#### Information shown

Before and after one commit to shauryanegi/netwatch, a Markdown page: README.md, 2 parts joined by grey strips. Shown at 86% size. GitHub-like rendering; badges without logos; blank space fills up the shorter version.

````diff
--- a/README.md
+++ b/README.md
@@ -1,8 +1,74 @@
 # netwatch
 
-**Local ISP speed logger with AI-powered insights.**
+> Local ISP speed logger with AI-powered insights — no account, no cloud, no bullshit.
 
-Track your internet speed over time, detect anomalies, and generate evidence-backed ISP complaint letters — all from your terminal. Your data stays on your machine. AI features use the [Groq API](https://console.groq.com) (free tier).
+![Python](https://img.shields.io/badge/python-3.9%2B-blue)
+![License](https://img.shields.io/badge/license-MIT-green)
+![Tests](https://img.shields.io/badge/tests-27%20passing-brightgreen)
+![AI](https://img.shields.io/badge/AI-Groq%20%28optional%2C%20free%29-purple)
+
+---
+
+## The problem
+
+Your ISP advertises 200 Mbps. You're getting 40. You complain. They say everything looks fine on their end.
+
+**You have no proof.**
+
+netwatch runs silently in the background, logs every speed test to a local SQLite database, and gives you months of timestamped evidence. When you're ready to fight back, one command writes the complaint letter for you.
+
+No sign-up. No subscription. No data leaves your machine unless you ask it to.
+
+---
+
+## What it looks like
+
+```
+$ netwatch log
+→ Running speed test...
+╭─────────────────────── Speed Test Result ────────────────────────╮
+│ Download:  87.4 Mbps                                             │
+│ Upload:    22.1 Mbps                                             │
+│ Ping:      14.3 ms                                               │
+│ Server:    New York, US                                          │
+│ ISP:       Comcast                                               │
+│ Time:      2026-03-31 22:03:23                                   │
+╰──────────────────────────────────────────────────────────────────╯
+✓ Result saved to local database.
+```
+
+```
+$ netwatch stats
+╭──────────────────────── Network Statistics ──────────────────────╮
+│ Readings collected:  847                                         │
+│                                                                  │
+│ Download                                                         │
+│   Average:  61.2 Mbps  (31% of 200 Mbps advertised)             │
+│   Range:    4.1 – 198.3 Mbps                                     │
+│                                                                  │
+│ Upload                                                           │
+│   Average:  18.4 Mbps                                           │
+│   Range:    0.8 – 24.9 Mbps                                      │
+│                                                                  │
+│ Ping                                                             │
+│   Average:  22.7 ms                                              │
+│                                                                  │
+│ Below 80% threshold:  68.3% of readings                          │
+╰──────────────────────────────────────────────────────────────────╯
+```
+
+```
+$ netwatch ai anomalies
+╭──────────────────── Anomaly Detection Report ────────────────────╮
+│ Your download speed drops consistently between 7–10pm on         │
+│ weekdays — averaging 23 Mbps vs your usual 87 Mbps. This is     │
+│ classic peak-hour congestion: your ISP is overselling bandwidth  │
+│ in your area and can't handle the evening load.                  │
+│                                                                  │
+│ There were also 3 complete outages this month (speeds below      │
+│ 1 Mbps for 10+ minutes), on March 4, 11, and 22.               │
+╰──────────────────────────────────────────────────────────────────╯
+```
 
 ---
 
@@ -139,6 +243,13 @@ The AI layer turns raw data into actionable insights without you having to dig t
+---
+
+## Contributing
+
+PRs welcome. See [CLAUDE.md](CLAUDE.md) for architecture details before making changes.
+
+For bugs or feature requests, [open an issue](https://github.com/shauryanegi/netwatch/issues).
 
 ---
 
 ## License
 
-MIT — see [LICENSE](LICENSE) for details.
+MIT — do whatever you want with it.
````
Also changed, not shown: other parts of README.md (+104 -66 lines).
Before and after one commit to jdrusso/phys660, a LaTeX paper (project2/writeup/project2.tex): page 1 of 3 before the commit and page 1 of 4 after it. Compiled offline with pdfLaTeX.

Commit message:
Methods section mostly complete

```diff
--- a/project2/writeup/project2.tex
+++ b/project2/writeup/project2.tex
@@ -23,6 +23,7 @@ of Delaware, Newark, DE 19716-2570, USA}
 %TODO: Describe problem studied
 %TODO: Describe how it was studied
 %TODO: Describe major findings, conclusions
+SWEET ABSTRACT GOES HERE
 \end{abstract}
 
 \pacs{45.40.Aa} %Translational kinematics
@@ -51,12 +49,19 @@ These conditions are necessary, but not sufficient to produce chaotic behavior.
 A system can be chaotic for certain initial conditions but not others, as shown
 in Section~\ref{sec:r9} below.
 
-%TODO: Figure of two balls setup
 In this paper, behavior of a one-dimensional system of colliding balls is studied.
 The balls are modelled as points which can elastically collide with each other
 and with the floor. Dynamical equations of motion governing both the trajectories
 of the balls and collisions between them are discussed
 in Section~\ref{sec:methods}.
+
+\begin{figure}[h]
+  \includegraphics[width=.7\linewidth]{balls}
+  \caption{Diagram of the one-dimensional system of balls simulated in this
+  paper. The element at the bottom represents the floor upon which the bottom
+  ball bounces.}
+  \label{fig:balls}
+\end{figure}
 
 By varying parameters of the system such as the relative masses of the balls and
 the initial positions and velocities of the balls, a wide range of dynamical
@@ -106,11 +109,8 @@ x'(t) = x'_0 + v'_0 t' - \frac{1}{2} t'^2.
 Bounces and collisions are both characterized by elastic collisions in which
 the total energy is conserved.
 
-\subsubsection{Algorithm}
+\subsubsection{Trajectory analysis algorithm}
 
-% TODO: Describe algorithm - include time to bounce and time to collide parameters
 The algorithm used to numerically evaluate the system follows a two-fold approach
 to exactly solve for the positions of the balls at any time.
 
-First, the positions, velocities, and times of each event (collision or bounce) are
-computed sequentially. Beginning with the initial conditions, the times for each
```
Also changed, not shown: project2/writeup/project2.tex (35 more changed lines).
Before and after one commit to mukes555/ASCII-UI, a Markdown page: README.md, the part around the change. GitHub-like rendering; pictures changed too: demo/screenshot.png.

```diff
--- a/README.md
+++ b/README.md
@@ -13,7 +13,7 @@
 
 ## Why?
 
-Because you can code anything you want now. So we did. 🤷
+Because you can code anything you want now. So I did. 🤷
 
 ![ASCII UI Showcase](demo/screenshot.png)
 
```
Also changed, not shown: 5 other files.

########

*Task*. Using the records above, find the number of lines that contain the string "TODO", and give that number without further comment.

*Your response*. 5